Thursday, March 16, 2006

Bargain Software For Music Production (Part Two)


This is the conclusion of my article on music creation software. For convenience I have divided such applications into four categories, the first three of which I discussed in part one. Here I will continue my hunt for programmes that are full-featured and cheap enough to keep ceramic piggies off the endangered species list.

Again I will limit my discussion to Windows applications and provide prices in rounded euros, as listed at one particular online vendor (for consistency). Besides multitrack recorders from the major manufacturers Steinberg and Cakewalk, I will look at some lesser-known alternatives.

Cubase At The Starting Line

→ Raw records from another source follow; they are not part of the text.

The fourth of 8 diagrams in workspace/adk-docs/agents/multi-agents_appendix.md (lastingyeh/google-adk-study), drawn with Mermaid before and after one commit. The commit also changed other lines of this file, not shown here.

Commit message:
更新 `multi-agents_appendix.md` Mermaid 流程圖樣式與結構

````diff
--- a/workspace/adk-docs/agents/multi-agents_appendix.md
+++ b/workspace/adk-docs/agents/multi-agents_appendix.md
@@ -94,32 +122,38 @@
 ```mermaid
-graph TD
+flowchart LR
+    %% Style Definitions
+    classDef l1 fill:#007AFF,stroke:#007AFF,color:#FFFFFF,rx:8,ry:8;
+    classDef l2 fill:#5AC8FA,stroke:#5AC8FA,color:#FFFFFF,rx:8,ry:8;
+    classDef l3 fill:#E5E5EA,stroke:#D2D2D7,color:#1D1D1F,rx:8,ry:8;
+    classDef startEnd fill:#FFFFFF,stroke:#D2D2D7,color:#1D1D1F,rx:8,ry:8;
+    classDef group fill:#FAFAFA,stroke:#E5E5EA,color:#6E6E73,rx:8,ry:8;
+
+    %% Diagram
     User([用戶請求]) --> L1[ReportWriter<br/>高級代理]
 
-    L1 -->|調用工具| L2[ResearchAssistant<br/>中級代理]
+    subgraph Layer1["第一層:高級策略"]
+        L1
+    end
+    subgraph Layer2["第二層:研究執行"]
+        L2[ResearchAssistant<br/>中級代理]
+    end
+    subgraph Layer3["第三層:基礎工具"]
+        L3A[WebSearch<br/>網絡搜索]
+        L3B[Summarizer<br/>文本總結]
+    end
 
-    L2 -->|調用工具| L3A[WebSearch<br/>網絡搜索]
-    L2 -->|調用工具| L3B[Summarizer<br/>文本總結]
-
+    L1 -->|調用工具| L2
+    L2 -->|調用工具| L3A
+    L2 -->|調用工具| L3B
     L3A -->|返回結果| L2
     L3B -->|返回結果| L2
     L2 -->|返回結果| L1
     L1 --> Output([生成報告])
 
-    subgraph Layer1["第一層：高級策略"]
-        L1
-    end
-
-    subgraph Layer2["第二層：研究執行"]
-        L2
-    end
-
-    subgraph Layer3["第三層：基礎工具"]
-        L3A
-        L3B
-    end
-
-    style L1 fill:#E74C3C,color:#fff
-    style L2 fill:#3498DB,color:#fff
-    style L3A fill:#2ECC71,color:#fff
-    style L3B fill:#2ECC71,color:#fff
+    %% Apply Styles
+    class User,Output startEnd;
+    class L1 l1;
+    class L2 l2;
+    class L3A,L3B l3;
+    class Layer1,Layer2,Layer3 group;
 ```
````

To get a grip on the Steinberg range I have distilled for your edification this coparison table. At the top of the line, for those that need full scoring, surround sound, and interaction with other professional gear, we have Cubase SX (€690). But I am assuming that this is both too rich for your budget and leaves you paying for features you will never use. Cubase SL (€350) saves a good chunk of change without forsaking anything important in the way of features. Cubase SE (€130) is further slimmed, but may for our purposes lie at a good point on the price to features curve.

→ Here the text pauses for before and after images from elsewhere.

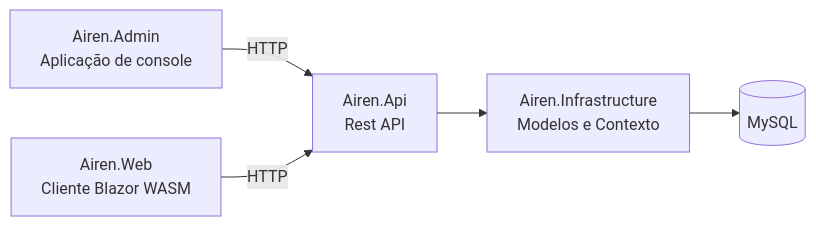
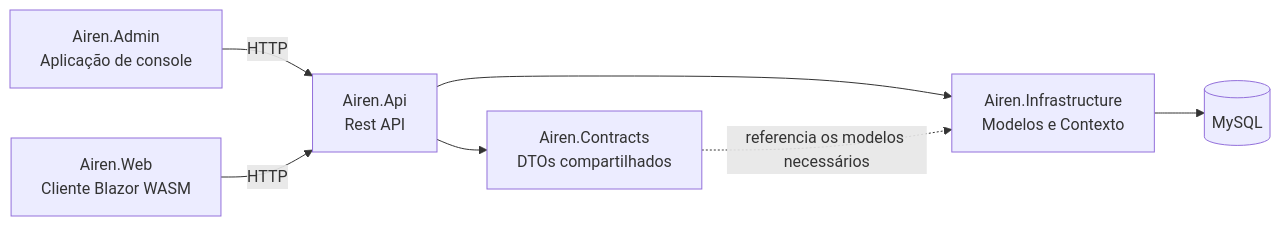
Before and after one commit to diegotassodev/airen-core: the diagram in README.md, drawn with Mermaid. The commit also changed other lines of this file and 102 other files, not shown here.

````diff
--- a/README.md
+++ b/README.md
@@ -9,7 +9,9 @@
 ```mermaid
 flowchart LR
 		Admin[Airen.Admin\nAplicação de console] -->|HTTP| API[Airen.Api\nRest API]
 		Web[Airen.Web\nCliente Blazor WASM] -->|HTTP| API
+		API --> Contracts[Airen.Contracts\nDTOs compartilhados]
 		API --> Infra[Airen.Infrastructure\nModelos e Contexto]
+		Contracts -.->|referencia os modelos necessários| Infra
 		Infra --> DB[(MySQL)]
 ```
````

Let's see what we get, and determine if the compromises are worth it.

Cubase SE has unlimited MIDI tracks; support for 24-bit/96 KHz audio (32-bit internal); plugin compensation; Rewire support; the full palette of editors except for logical, inplace, and volume envelope; audio tempo matching, pitch shifting and time stretching. It is limited to a total of 48 audio tracks but gives you 8 physical I/O channels, 8 groups, 8 sends, and 16 virtual instruments. If that's not enough you can always bounce down, like we used to in the, ahem, "olden days". But most likely you will run out of juice in your hardware before you reach these limits.

For those counting, you get 14 MIDI effects, 24 audio effects, and 3 virtual instruments bundled with the product. This says nothing about the usefulness or quality of these plugins. Besides, you can always scour the net for freeware alternatives, and in a future article I'll be so bold as to recommend some. Still, real value is added by being able to buy a product that has most of the tools you need in the box.

What doesn't it have? Well, there's no dedicated FX returns, so you'll have to consume some of your regular channels for that purpose. There's also no surround sound support, no multi-processor support, no scoring, no MIDI device editing, no spectral analysis, no audio file statistics and no audio/time warp1. Automation and undo levels are limited. There are few opportunities to customise the interface compared with the flagship product.

Finally, there is no freezing of VST instrument tracks, which is a shame since it is precisely in a beginner setup with less powerful hardware that this feature is the most useful.

You can save even more money by purchasing the entry-level Cubase LE or its predecessor Cubasis. But don't. These bottom-feeding products will soon frustrate you. If you happen to get these bundled in with some hardware try them out for long enough to see how they limit you, and then upgrade based on your new-found knowledge.

It's A Cakewalk


Let's look at the competition. From top to bottom of the Cakewalk range we have Sonar Producer Edition (€555), Studio Edition (€311), Home Studio XL (€144) and Home Studio (€88). To confuse the nomenclature these have various version numbers tacked on, but I have omitted these as they change frequently.

Cheaper even than Cubase SE, what can Sonar Home Studio do for you?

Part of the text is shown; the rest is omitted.